*** Begin section ***
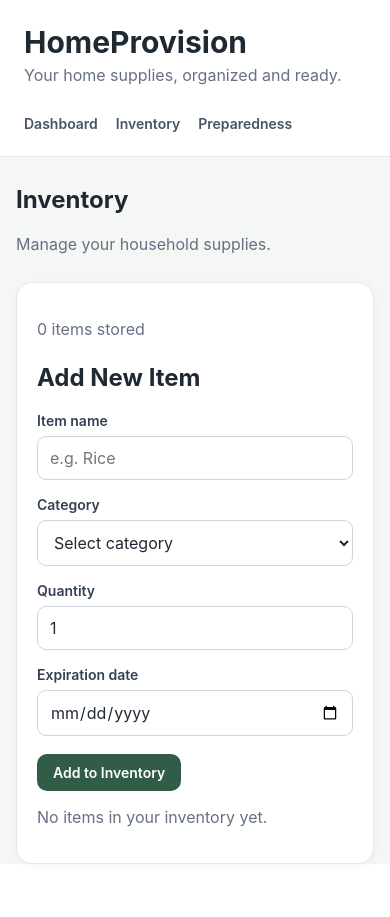
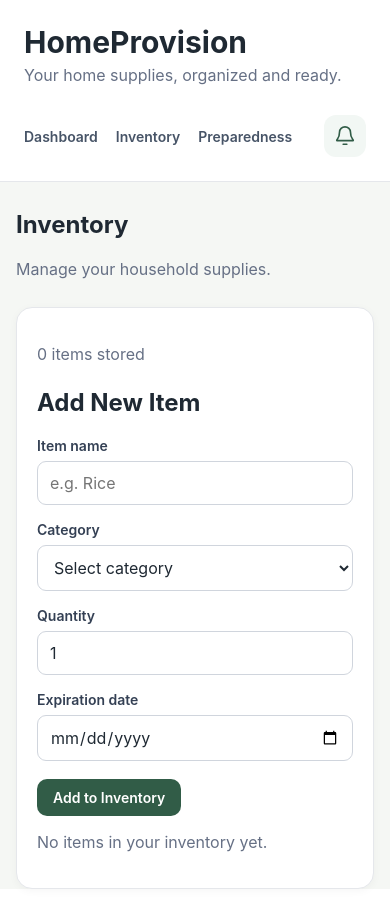
Before and after one commit to deysemenezes13-rgb/homeprovision, a React (Vite) app: page /inventory in a window 390 px wide. Before the commit the page ends 892 px from the top, so only its background shows below. Built offline with nearby package versions, Linux system fonts and the light colour scheme.

Commit message:
Add inventory expiration notification center

```diff
--- a/src/App.css
+++ b/src/App.css
@@ -358,3 +358,26 @@ button:hover {
     align-items: flex-start;
   }
 }
+.header-actions {
+  display: flex;
+  align-items: center;
+  justify-content: flex-end;
+  gap: 24px;
+}
+
+@media (max-width: 700px) {
+  .header-actions {
+    width: 100%;
+    justify-content: space-between;
+    gap: 12px;
+  }
+
+  .main-nav {
+    flex: 1;
+    min-width: 0;
+  }
+
+  .notification-center {
+    flex-shrink: 0;
+  }
+}
--- a/src/App.tsx
+++ b/src/App.tsx
@@ -7,6 +7,8 @@ import Inventory from './pages/Inventory'
 import Preparedness from './pages/Preparedness'
 import { initialPreparednessItems } from './data/preparednessItems'
 import type { PreparednessItem } from './types/PreparednessItem'
+import NotificationCenter from './components/NotificationCenter'
+import { generateInventoryNotifications } from './utils/notifications'
 
 
 function App() {
@@ -88,6 +90,8 @@ function App() {
     )
   }
 
+  const notifications = generateInventoryNotifications(items)
+
   return (
     <div className="app">
       <header className="app-header">
@@ -100,11 +104,15 @@ function App() {
             <p>Your home supplies, organized and ready.</p>
           </div>
 
-          <nav className="main-nav">
-            <Link to="/">Dashboard</Link>
-            <Link to="/inventory">Inventory</Link>
-            <Link to="/preparedness">Preparedness</Link>
-          </nav>
+          <div className="header-actions">
+            <nav className="main-nav">
+              <Link to="/">Dashboard</Link>
+              <Link to="/inventory">Inventory</Link>
+              <Link to="/preparedness">Preparedness</Link>
+            </nav>
+
+            <NotificationCenter notifications={notifications} />
+          </div>
         </div>
       </header>
 
--- /dev/null
+++ b/src/components/NotificationCenter.css
@@ -0,0 +1,117 @@
+
+.notification-center {
+  position: relative;
+}
+
+.notification-trigger {
+  position: relative;
+  display: flex;
+  align-items: center;
+  justify-content: center;
+  width: 42px;
+  height: 42px;
+  padding: 0;
+  background: #f2f7f4;
+  color: #315c47;
+  border-radius: 12px;
+}
+
+.notification-trigger:hover {
+  background: #e5eee8;
+  opacity: 1;
+}
+
+.notification-count {
+  position: absolute;
+  top: -5px;
+  right: -6px;
+  min-width: 19px;
+  height: 19px;
+  padding: 0 4px;
+  display: flex;
+  align-items: center;
+  justify-content: center;
+  background: #c53030;
+  color: white;
+  border-radius: 20px;
+  font-size: 10px;
+  font-weight: 700;
+}
+
+.notification-panel {
+  position: absolute;
+  top: calc(100% + 12px);
+  right: 0;
+  width: 340px;
+  max-height: 400px;
+  overflow-y: auto;
+  background: white;
+  border: 1px solid #e5e7eb;
+  border-radius: 14px;
+  box-shadow: 0 12px 32px rgba(0, 0, 0, 0.12);
+  z-index: 100;
+}
+
+.notification-panel-header {
+  display: flex;
+  justify-content: space-between;
+  align-items: center;
+  gap: 12px;
+  padding: 16px;
+  border-bottom: 1px solid #eaecf0;
+}
+
+.notification-panel-header h3 {
+  margin: 0;
+  font-size: 16px;
+}
+
+.notification-panel-header span {
+  color: #667085;
+  font-size: 12px;
+}
+
+.notification-list {
+  display: grid;
+}
+
+.notification-item {
+  padding: 14px 16px;
+  border-bottom: 1px solid #eaecf0;
+}
+
+.notification-item:last-child {
+  border-bottom: none;
+}
+
+.notification-item strong {
+  font-size: 13px;
+}
+
+.notification-item p {
+  margin: 5px 0 0;
+  color: #667085;
+  font-size: 12px;
+  line-height: 1.5;
+}
+
+.notification-item.expired {
+  border-left: 3px solid #c53030;
+}
+
+.notification-item.expiring-soon {
+  border-left: 3px solid #d69e2e;
+}
+
+.notification-empty {
+  padding: 16px;
+  color: #667085;
+  font-size: 13px;
+}
+
+@media (max-width: 500px) {
+  .notification-panel {
+    width: min(340px, calc(100vw - 32px));
+    right: -12px;
+  }
+}
--- /dev/null
+++ b/src/components/NotificationCenter.tsx
@@ -0,0 +1,87 @@
+
+import { useState } from 'react'
+import type { InventoryNotification } from '../types/Notification'
+import './NotificationCenter.css'
+
+interface NotificationCenterProps {
+  notifications: InventoryNotification[]
+}
+
+function NotificationCenter({
+  notifications,
+}: NotificationCenterProps) {
+  const [isOpen, setIsOpen] = useState(false)
+
+  const sortedNotifications = [...notifications].sort((a, b) => {
+    if (a.type === 'expired' && b.type !== 'expired') return -1
+    if (a.type !== 'expired' && b.type === 'expired') return 1
+
+    return a.expirationDate.localeCompare(b.expirationDate)
+  })
+
+  return (
+    <div className="notification-center">
+      <button
+        type="button"
+        className="notification-trigger"
+        onClick={() => setIsOpen((current) => !current)}
+        aria-label={`Notifications: ${notifications.length} alerts`}
+        aria-expanded={isOpen}
+        aria-controls="notification-panel"
+      >
+        <svg
+          width="22"
+          height="22"
+          viewBox="0 0 24 24"
+          fill="none"
+          stroke="currentColor"
+          strokeWidth="1.8"
+          strokeLinecap="round"
+          strokeLinejoin="round"
+          aria-hidden="true"
+        >
+          <path d="M18 8a6 6 0 0 0-12 0c0 7-3 7-3 9h18c0-2-3-2-3-9" />
+          <path d="M10 21h4" />
+        </svg>
+
+        {notifications.length > 0 && (
+          <span className="notification-count">
+            {notifications.length > 99 ? '99+' : notifications.length}
+          </span>
+        )}
+      </button>
+
+      {isOpen && (
+        <div
+          className="notification-panel"
+          id="notification-panel"
+        >
+          <div className="notification-panel-header">
+            <h3>Notifications</h3>
+            <span>{notifications.length} alerts</span>
+          </div>
+
+          {sortedNotifications.length === 0 ? (
+            <p className="notification-empty">
+              No expiration alerts. Your supplies are up to date.
+            </p>
+          ) : (
+            <div className="notification-list">
+              {sortedNotifications.map((notification) => (
+                <div
+                  className={`notification-item ${notification.type}`}
+                  key={notification.id}
+                >
+                  <strong>{notification.title}</strong>
+                  <p>{notification.message}</p>
+                </div>
+              ))}
+            </div>
+          )}
+        </div>
+      )}
+    </div>
+  )
+}
+
+export default NotificationCenter
--- /dev/null
+++ b/src/types/Notification.ts
@@ -0,0 +1,11 @@
+
+export type NotificationType = 'expiring-soon' | 'expired'
+
+export interface InventoryNotification {
+  id: string
+  itemId: string
+  title: string
+  message: string
+  type: NotificationType
+  expirationDate: string
+}
--- /dev/null
+++ b/src/utils/notifications.ts
@@ -0,0 +1,48 @@
+
+import type { InventoryItem } from '../types/InventoryItem'
+import type { InventoryNotification } from '../types/Notification'
+
+import {
+  getExpirationStatus,
+  getDaysRemaining,
+} from './expiration'
+
+export function generateInventoryNotifications(
+  items: InventoryItem[]
+): InventoryNotification[] {
+  return items.flatMap((item): InventoryNotification[] => {
+    const status = getExpirationStatus(item.expirationDate)
+    const daysRemaining = getDaysRemaining(item.expirationDate)
+
+    if (status === 'expired') {
+      return [{
+        id: `expired-${item.id}`,
+        itemId: item.id,
+        title: 'Product Expired',
+        message: `${item.name} has expired. Consider replacing it.`,
+        type: 'expired' as const,
+        expirationDate: item.expirationDate,
+      }]
+    }
+
+    if (status === 'expiring-soon') {
+      const message =
+        daysRemaining === 0
+          ? `${item.name} expires today.`
+          : `${item.name} expires in ${daysRemaining} ${
+              daysRemaining === 1 ? 'day' : 'days'
+            }.`
+
+      return [{
+        id: `expiring-${item.id}`,
+        itemId: item.id,
+        title: 'Expiring Soon',
+        message,
+        type: 'expiring-soon' as const,
+        expirationDate: item.expirationDate,
+      }]
+    }
+
+    return []
+  })
+}
```
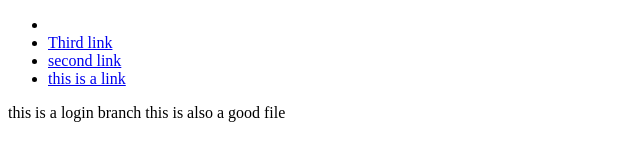
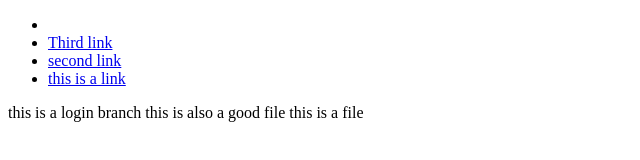
Before and after one commit to visionbirds/git-test, a plain HTML site: page index.html in a window 1280 px wide. Shown: the full height of the page, 0-640 px from the left. Drawn offline with Linux system fonts and the light colour scheme.

Commit message:
i just added a line

```diff
--- a/index.html
+++ b/index.html
@@ -1,11 +1,11 @@
 <!doctype html>
 <html lang="en">
 <head>
-    <meta charset="UTF-8">
-    <meta name="viewport"
-          content="width=device-width, user-scalable=no, initial-scale=1.0, maximum-scale=1.0, minimum-scale=1.0">
-    <meta http-equiv="X-UA-Compatible" content="ie=edge">
-    <title>Document</title>
+<meta charset="UTF-8">
+<meta name="viewport"
+      content="width=device-width, user-scalable=no, initial-scale=1.0, maximum-scale=1.0, minimum-scale=1.0">
+<meta http-equiv="X-UA-Compatible" content="ie=edge">
+<title>Document</title>
 </head>
 <body>
 <div class="container">
@@ -17,6 +17,7 @@
     </ul>
     this is a login branch
     this is also a good file
+    this is a file
 </div>
 </body>
 </html>
```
*** End section ***
EXERCISE
Review the entries above and return every line where "justify" appears.

ANSWER BELOW
+  justify-content: flex-end;
+    justify-content: space-between;
+  justify-content: center;
+  justify-content: center;
+  justify-content: space-between;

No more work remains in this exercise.